Newport’s historical radicalism derives among other sources from the Chartists. The memories of their sacrifices continue to inspire each new generation of Newportonians. Rain-sodden, hung-over and exhausted after their night sleeping rough, badly organised and poorly led a group of Chartists charged trained soldiers lodged in the Westgate Hotel, Newport in 1839. At least twenty-two were killed. Every 4 November I recharge my political batteries by honouring the Chartist cause at the site of their unmarked graves at Newport Cathedral.
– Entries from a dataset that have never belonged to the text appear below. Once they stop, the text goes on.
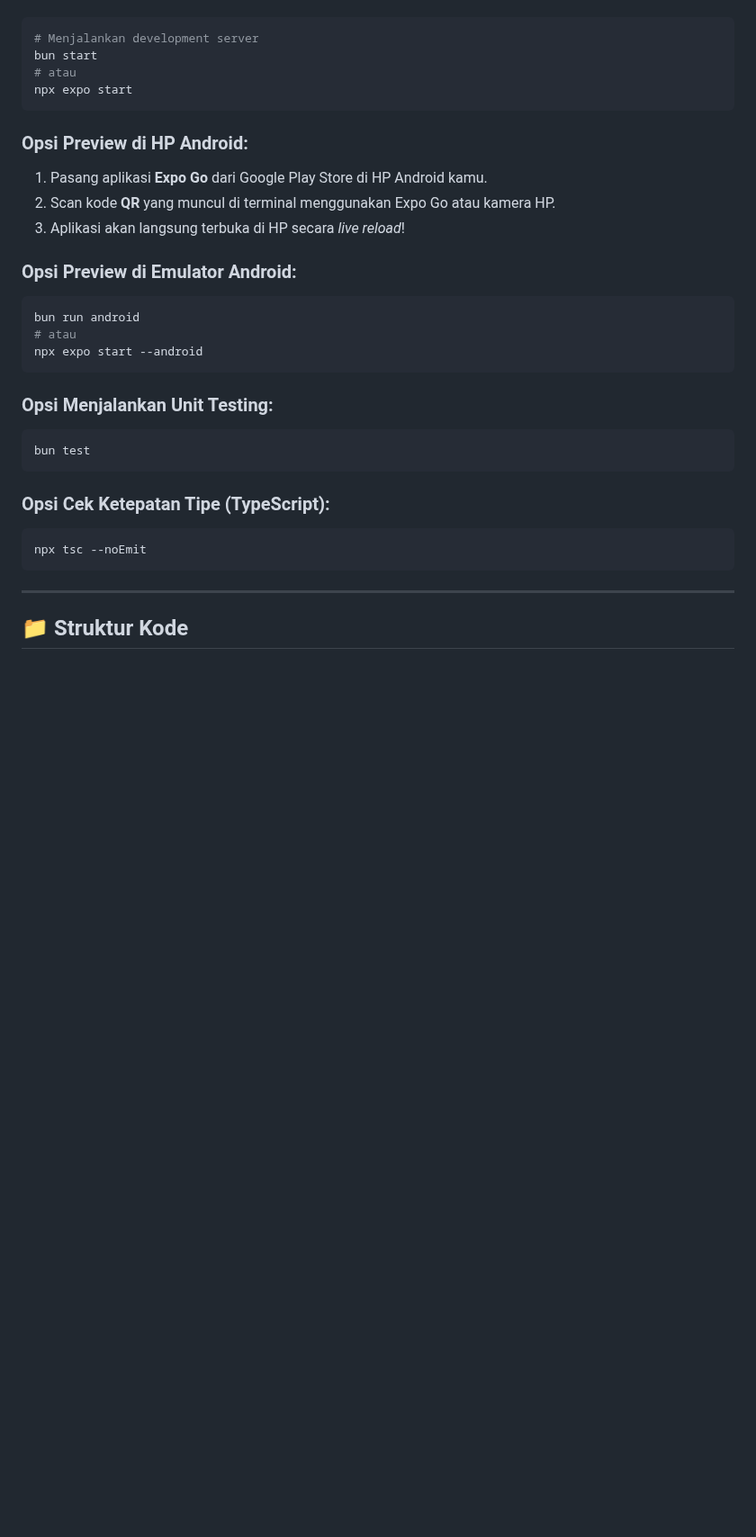
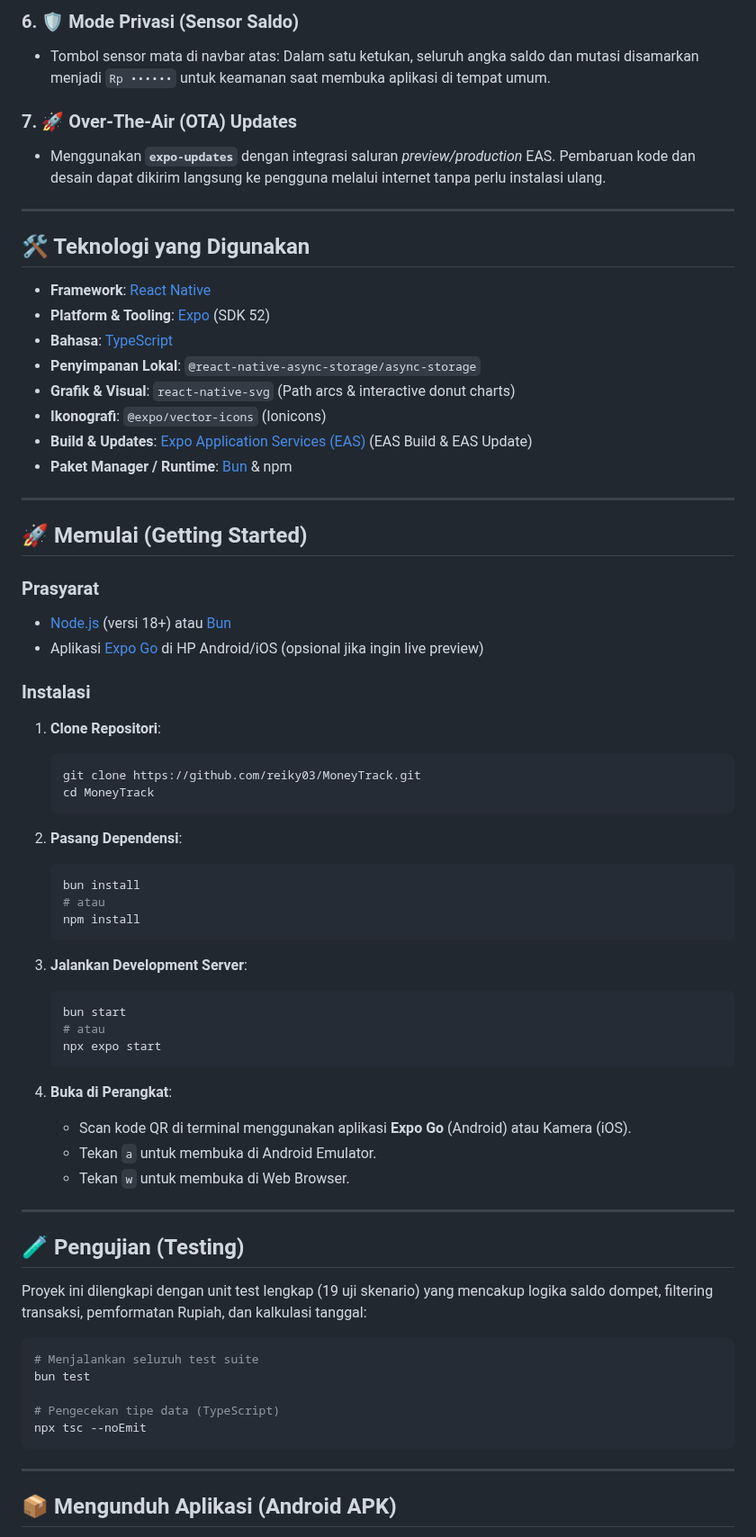
Before and after one commit to reiky03/MoneyTrack, a Markdown page: README.md, the part around one of its changes. Shown at 90% size. GitHub-like rendering; blank space fills up the shorter version.

````diff
--- a/README.md
+++ b/README.md
@@ -46,34 +82,72 @@ Pastikan dependensi sudah terpasang. Jalankan perintah berikut di terminal:
+### 6. 🛡️ Mode Privasi (Sensor Saldo)
+* Tombol sensor mata di navbar atas: Dalam satu ketukan, seluruh angka saldo dan mutasi disamarkan menjadi `Rp ••••••` untuk keamanan saat membuka aplikasi di tempat umum.
+
+### 7. 🚀 Over-The-Air (OTA) Updates
+* Menggunakan **`expo-updates`** dengan integrasi saluran *preview/production* EAS. Pembaruan kode dan desain dapat dikirim langsung ke pengguna melalui internet tanpa perlu instalasi ulang.
+
+---
+
+## 🛠️ Teknologi yang Digunakan
+
+* **Framework**: [React Native](https://reactnative.dev/)
+* **Platform & Tooling**: [Expo](https://expo.dev/) (SDK 52)
+* **Bahasa**: [TypeScript](https://www.typescriptlang.org/)
+* **Penyimpanan Lokal**: `@react-native-async-storage/async-storage`
+* **Grafik & Visual**: `react-native-svg` (Path arcs & interactive donut charts)
+* **Ikonografi**: `@expo/vector-icons` (Ionicons)
+* **Build & Updates**: [Expo Application Services (EAS)](https://expo.dev/eas) (EAS Build & EAS Update)
+* **Paket Manager / Runtime**: [Bun](https://bun.sh/) & npm
+
+---
+
+## 🚀 Memulai (Getting Started)
+
+### Prasyarat
+* [Node.js](https://nodejs.org/) (versi 18+) atau [Bun](https://bun.sh/)
+* Aplikasi [Expo Go](https://play.google.com/store/apps/details?id=host.exp.exponent) di HP Android/iOS (opsional jika ingin live preview)
+
+### Instalasi
+
+1. **Clone Repositori**:
+   ```bash
+   git clone https://github.com/reiky03/MoneyTrack.git
+   cd MoneyTrack
+   ```
+
+2. **Pasang Dependensi**:
+   ```bash
+   bun install
+   # atau
+   npm install
+   ```
+
+3. **Jalankan Development Server**:
+   ```bash
+   bun start
+   # atau
+   npx expo start
+   ```
+
+4. **Buka di Perangkat**:
+   * Scan kode QR di terminal menggunakan aplikasi **Expo Go** (Android) atau Kamera (iOS).
+   * Tekan `a` untuk membuka di Android Emulator.
+   * Tekan `w` untuk membuka di Web Browser.
+
+---
+
+## 🧪 Pengujian (Testing)
+
+Proyek ini dilengkapi dengan unit test lengkap (19 uji skenario) yang mencakup logika saldo dompet, filtering transaksi, pemformatan Rupiah, dan kalkulasi tanggal:
 
 ```bash
-# Menjalankan development server
-bun start
-# atau
-npx expo start
-```
+# Menjalankan seluruh test suite
+bun test
 
-### Opsi Preview di HP Android:
-1. Pasang aplikasi **Expo Go** dari Google Play Store di HP Android kamu.
-2. Scan kode **QR** yang muncul di terminal menggunakan Expo Go atau kamera HP.
-3. Aplikasi akan langsung terbuka di HP secara *live reload*!
-
-### Opsi Preview di Emulator Android:
-```bash
-bun run android
-# atau
-npx expo start --android
-```
-
-### Opsi Menjalankan Unit Testing:
-```bash
-bun test
-```
-
-### Opsi Cek Ketepatan Tipe (TypeScript):
-```bash
+# Pengecekan tipe data (TypeScript)
 npx tsc --noEmit
 ```
 
 ---
 
-## 📁 Struktur Kode
+## 📦 Mengunduh Aplikasi (Android APK)
 
````
Also changed, not shown: other parts of README.md (+87 -65 lines), docs/screenshots/banner.jpg (added), docs/screenshots/categories.png (added), docs/screenshots/dashboard.png (added), 2 other files.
Five of the six reforms demanded in the original Charter were all won during the course of the nineteenth century (the call for annual parliaments being the only exception). The six points of 1839 were: annual elections, secret ballot, equal electoral districts, removal of property qualifications for parliamentary candidates, the payment of Members of Parliament and universal (manhood) suffrage.In 2009 the 170th anniversary of the Newport rising was celebrated, with glorious inspiring music and poetry in two weeks of glittering events. Wales’s national poet Gillian Clarke wrote a special poem on the ‘grudged gift of democracy’.
In my frequent visits to schools I retell the honoured tale of the noble sacrifice of the Chartists. Their memory is a constant inspiration. A core task of a Newport MP is to renew and rebuild the idealism and courage of the Chartists.
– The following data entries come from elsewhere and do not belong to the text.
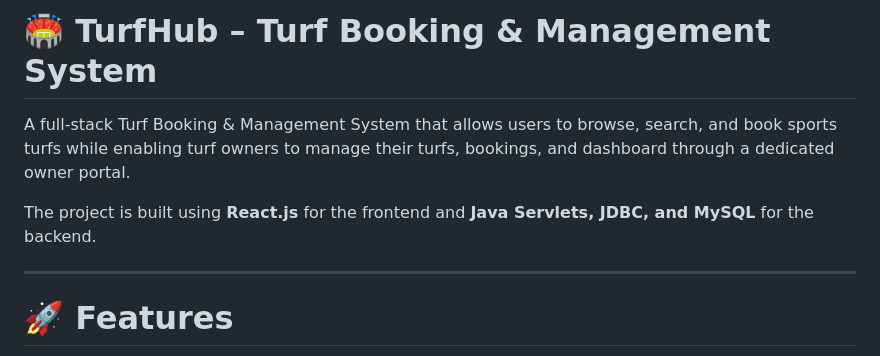
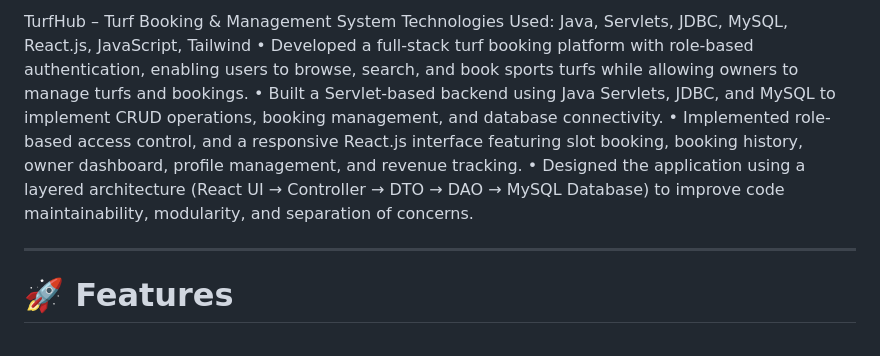
Before and after one commit to AbdulKabir1113/TurfBookingManagmentSystem, a Markdown page: README.md, the part around the change. GitHub-like rendering.

Commit message:
Revise README with project details and technologies
Updated README to include project technologies and features.

```diff
--- a/README.md
+++ b/README.md
@@ -1,8 +1,12 @@
-# 🏟️ TurfHub – Turf Booking & Management System
-
-A full-stack Turf Booking & Management System that allows users to browse, search, and book sports turfs while enabling turf owners to manage their turfs, bookings, and dashboard through a dedicated owner portal.
-
-The project is built using **React.js** for the frontend and **Java Servlets, JDBC, and MySQL** for the backend.
+TurfHub – Turf Booking & Management System Technologies Used: Java, Servlets, JDBC, MySQL, React.js, JavaScript, Tailwind
+•
+Developed a full-stack turf booking platform with role-based authentication, enabling users to browse, search, and book sports turfs while allowing owners to manage turfs and bookings.
+•
+Built a Servlet-based backend using Java Servlets, JDBC, and MySQL to implement CRUD operations, booking management, and database connectivity.
+•
+Implemented role-based access control, and a responsive React.js interface featuring slot booking, booking history, owner dashboard, profile management, and revenue tracking.
+•
+Designed the application using a layered architecture (React UI → Controller → DTO → DAO → MySQL Database) to improve code maintainability, modularity, and separation of concerns.
 
 ---
 
```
We need a new charter for the twenty-first century:
Point one: Make all votes of equal value. Our eccentric and irrationalelectoral system means that elections are decided by a small number of footloose votes of the weakly motivated and the least well informed. Voting in the second ballot at Assembly Elections is a gamble that often perversely elects the party the voter dislikes the most.
Point two: Use national funding to liberate parties from any dependence on outside interests. Lobbyists still infest politics, promoting the causes of their rich privileged clients at the expense of the needy and deserving. We have the scandal of foreign millionaires spending vast amount to buy victory in marginal seats.
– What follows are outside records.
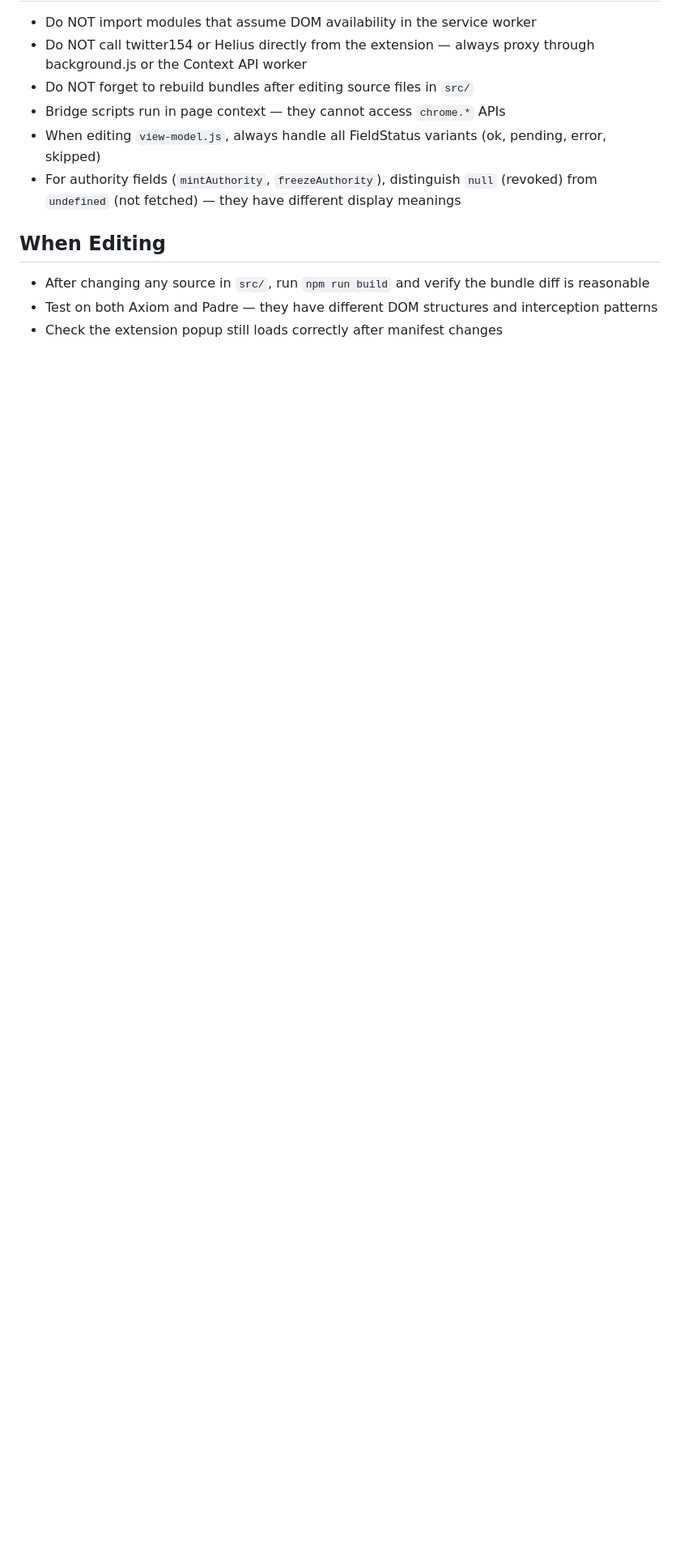
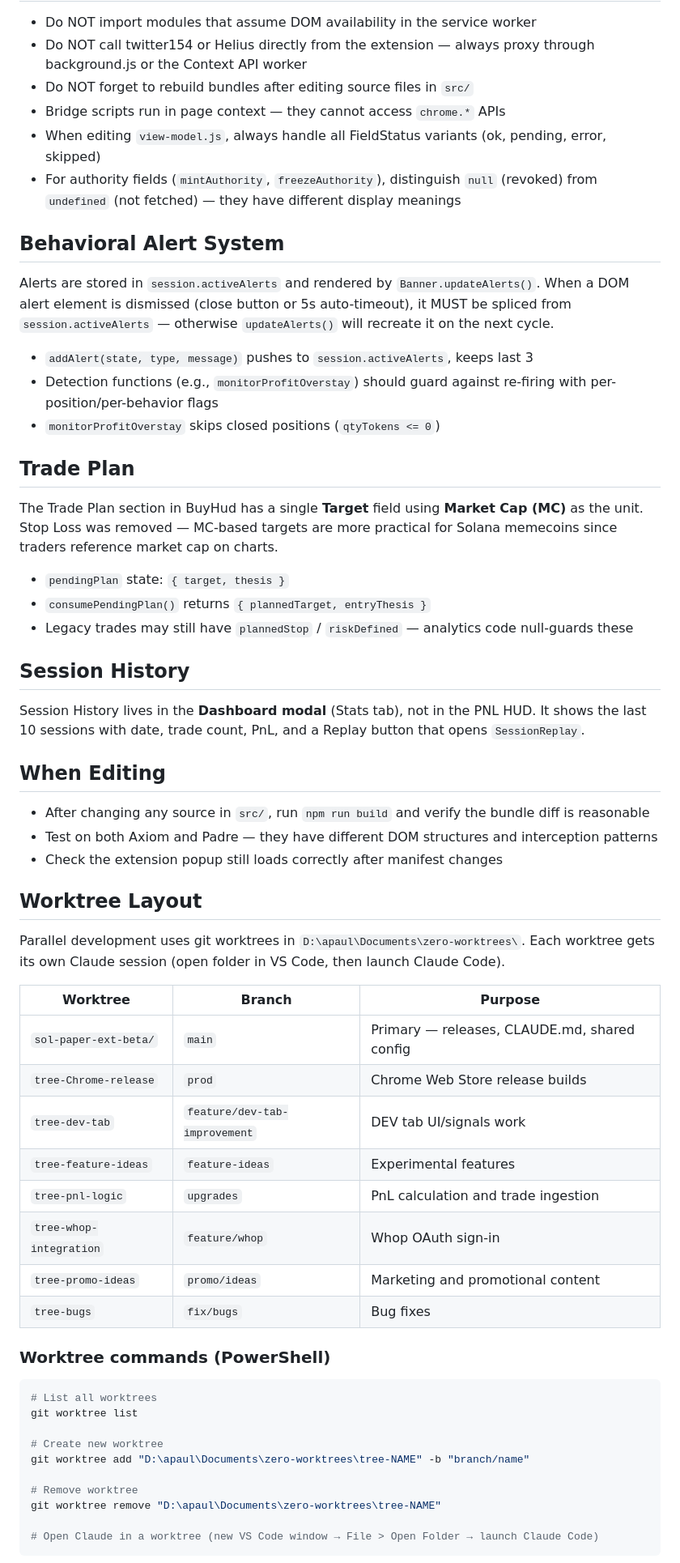
Before and after one commit to needsmorergb/ZERO, a Markdown page: CLAUDE.md, the part around one of its changes. Shown at 81% size. Rendered like a GitHub page; blank space fills up the shorter version.

Commit message:
docs: Update CLAUDE.md with alert system, trade plan, and session history patterns
Co-Authored-By: Claude Opus 4.5 <noreply@anthropic.com>

````diff
--- a/CLAUDE.md
+++ b/CLAUDE.md
@@ -124,8 +124,58 @@ Sends `SHADOW_TRADE_DETECTED` via `window.postMessage` for the content script to
 - When editing `view-model.js`, always handle all FieldStatus variants (ok, pending, error, skipped)
 - For authority fields (`mintAuthority`, `freezeAuthority`), distinguish `null` (revoked) from `undefined` (not fetched) — they have different display meanings
 
+## Behavioral Alert System
+
+Alerts are stored in `session.activeAlerts` and rendered by `Banner.updateAlerts()`. When a DOM alert element is dismissed (close button or 5s auto-timeout), it MUST be spliced from `session.activeAlerts` — otherwise `updateAlerts()` will recreate it on the next cycle.
+
+- `addAlert(state, type, message)` pushes to `session.activeAlerts`, keeps last 3
+- Detection functions (e.g., `monitorProfitOverstay`) should guard against re-firing with per-position/per-behavior flags
+- `monitorProfitOverstay` skips closed positions (`qtyTokens <= 0`)
+
+## Trade Plan
+
+The Trade Plan section in BuyHud has a single **Target** field using **Market Cap (MC)** as the unit. Stop Loss was removed — MC-based targets are more practical for Solana memecoins since traders reference market cap on charts.
+
+- `pendingPlan` state: `{ target, thesis }`
+- `consumePendingPlan()` returns `{ plannedTarget, entryThesis }`
+- Legacy trades may still have `plannedStop` / `riskDefined` — analytics code null-guards these
+
+## Session History
+
+Session History lives in the **Dashboard modal** (Stats tab), not in the PNL HUD. It shows the last 10 sessions with date, trade count, PnL, and a Replay button that opens `SessionReplay`.
+
 ## When Editing
 
 - After changing any source in `src/`, run `npm run build` and verify the bundle diff is reasonable
 - Test on both Axiom and Padre — they have different DOM structures and interception patterns
 - Check the extension popup still loads correctly after manifest changes
+
+## Worktree Layout
+
+Parallel development uses git worktrees in `D:\apaul\Documents\zero-worktrees\`. Each worktree gets its own Claude session (open folder in VS Code, then launch Claude Code).
+
+| Worktree | Branch | Purpose |
+|----------|--------|---------|
+| `sol-paper-ext-beta/` | `main` | Primary — releases, CLAUDE.md, shared config |
+| `tree-Chrome-release` | `prod` | Chrome Web Store release builds |
+| `tree-dev-tab` | `feature/dev-tab-improvement` | DEV tab UI/signals work |
+| `tree-feature-ideas` | `feature-ideas` | Experimental features |
+| `tree-pnl-logic` | `upgrades` | PnL calculation and trade ingestion |
+| `tree-whop-integration` | `feature/whop` | Whop OAuth sign-in |
+| `tree-promo-ideas` | `promo/ideas` | Marketing and promotional content |
+| `tree-bugs` | `fix/bugs` | Bug fixes |
+
+### Worktree commands (PowerShell)
+```powershell
+# List all worktrees
+git worktree list
+
+# Create new worktree
+git worktree add "D:\apaul\Documents\zero-worktrees\tree-NAME" -b "branch/name"
+
+# Remove worktree
+git worktree remove "D:\apaul\Documents\zero-worktrees\tree-NAME"
+
+# Open Claude in a worktree (new VS Code window → File > Open Folder → launch Claude Code)
+```
+
````
Also changed, not shown: other parts of CLAUDE.md (+3 -0 lines).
Point three: Extend to all media the broadcasters statutory duty of balance. A handful of newspaper moguls abuse their massive power. They proselytise irresponsibly without the discipline of balance imposed on broadcasters. Meanwhile, regional papers are dying and begging for state subsidies.
Point four: Franchise for sixteen-year-olds. The election of a monkey in Hartlepool and more votes for Pop Idol than local elections proves that politicians are out of touch.
Point five: Make power the exclusive gift of the electorate, never to be inherited or bought. Only two countries in the world allow their hereditary chieftains to make laws: Britain and Lesotho. The hereditary principle must be finally buried.
Point six: Broaden political horizons to encompass all of humanity, one environment, and one world. The narrow local focus of politics accelerates the global neglect and looting of our environment. All decisions should be on a worldwide scale.
Chartist history gives my convictions an historic legitimacy. I fear I would not have had their courage in facing the guns but I recognise the idealism in the letter of George Shell to his parents the night before he was shot dead. He wrote, ‘I hope this will find you well, as I am myself at present. I shall this night be engaged in a struggle for freedom, and should it please God to spare my life, I shall see you soon; but if not, grieve not for me. I shall fall in a noble cause.’
Their story is a wonderful illustration to teach each new generation of Newport children to value their heritage of democracy. They warm to the heroism of their ancestors and empathised with the hope in the Chartist poems.
For ages deep wrongs have been hopelessly borne;
But despair shall no longer our spirits dismay,
Nor wither the arm upraised for the fray;
The conflict for freedom is gathering nigh.
We live to secure it, or gloriously die!
From my book the Unusual Suspect.